**Material for this task**:

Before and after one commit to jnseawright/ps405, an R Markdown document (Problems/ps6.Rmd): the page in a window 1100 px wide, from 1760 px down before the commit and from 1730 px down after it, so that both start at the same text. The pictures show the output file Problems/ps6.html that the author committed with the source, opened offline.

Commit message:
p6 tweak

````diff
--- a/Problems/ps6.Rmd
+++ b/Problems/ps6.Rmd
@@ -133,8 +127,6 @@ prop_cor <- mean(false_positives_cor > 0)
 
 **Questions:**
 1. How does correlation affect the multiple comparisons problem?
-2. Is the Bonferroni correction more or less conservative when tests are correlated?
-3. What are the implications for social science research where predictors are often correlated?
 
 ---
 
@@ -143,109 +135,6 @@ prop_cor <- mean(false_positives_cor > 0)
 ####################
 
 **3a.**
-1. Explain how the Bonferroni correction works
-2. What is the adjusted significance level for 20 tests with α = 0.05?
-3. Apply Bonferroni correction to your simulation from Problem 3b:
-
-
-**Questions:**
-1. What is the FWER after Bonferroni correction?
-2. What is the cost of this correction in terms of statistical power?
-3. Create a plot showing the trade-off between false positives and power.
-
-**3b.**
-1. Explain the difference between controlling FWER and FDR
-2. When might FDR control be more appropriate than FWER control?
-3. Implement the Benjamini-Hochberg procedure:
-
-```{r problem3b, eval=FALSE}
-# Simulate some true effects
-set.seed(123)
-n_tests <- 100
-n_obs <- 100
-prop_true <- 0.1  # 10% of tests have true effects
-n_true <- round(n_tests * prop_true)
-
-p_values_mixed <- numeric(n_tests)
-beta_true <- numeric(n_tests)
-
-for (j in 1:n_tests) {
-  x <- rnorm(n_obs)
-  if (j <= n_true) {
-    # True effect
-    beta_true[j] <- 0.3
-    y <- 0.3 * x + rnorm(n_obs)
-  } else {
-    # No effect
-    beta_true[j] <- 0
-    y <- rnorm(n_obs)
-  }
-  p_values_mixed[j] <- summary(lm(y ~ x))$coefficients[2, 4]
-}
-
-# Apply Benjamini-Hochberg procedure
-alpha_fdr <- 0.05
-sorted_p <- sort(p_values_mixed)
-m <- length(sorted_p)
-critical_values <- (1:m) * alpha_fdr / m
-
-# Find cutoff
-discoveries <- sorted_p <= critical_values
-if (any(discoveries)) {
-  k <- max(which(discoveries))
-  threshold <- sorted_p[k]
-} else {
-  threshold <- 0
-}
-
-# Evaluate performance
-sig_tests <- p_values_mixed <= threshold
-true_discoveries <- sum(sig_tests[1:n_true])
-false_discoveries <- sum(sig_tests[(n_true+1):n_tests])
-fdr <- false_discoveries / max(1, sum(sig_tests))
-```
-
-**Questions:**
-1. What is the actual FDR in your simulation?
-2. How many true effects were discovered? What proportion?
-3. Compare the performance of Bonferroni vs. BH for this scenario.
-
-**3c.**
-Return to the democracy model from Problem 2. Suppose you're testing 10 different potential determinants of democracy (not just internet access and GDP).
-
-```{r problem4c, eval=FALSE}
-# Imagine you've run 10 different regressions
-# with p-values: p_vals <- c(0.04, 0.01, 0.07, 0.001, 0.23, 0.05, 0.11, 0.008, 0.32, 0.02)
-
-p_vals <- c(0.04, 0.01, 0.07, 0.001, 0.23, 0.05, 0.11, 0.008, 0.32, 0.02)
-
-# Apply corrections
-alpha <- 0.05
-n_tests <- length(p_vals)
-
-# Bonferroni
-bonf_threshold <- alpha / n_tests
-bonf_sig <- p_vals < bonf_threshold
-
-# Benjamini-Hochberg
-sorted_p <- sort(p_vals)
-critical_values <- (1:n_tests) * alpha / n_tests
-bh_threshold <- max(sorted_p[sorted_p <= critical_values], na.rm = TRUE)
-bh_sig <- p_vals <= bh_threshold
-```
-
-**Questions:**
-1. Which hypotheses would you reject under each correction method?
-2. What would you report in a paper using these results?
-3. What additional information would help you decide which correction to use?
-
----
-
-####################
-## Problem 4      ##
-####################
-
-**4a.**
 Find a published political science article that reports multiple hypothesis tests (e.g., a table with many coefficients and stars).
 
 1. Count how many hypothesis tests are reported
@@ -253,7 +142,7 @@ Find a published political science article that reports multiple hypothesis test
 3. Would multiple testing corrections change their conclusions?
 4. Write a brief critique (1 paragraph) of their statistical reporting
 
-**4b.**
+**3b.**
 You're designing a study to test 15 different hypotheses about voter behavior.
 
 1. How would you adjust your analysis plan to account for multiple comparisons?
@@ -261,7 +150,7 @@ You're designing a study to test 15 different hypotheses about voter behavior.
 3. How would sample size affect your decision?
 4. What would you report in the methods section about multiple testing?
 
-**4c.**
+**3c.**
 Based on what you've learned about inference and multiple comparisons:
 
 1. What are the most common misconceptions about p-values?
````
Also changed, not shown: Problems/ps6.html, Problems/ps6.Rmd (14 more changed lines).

**Description of the task**:
Show all lines in the entries above where the string "Apply" appears.

**Result of the task**:
-3. Apply Bonferroni correction to your simulation from Problem 3b:
-# Apply Benjamini-Hochberg procedure
-# Apply corrections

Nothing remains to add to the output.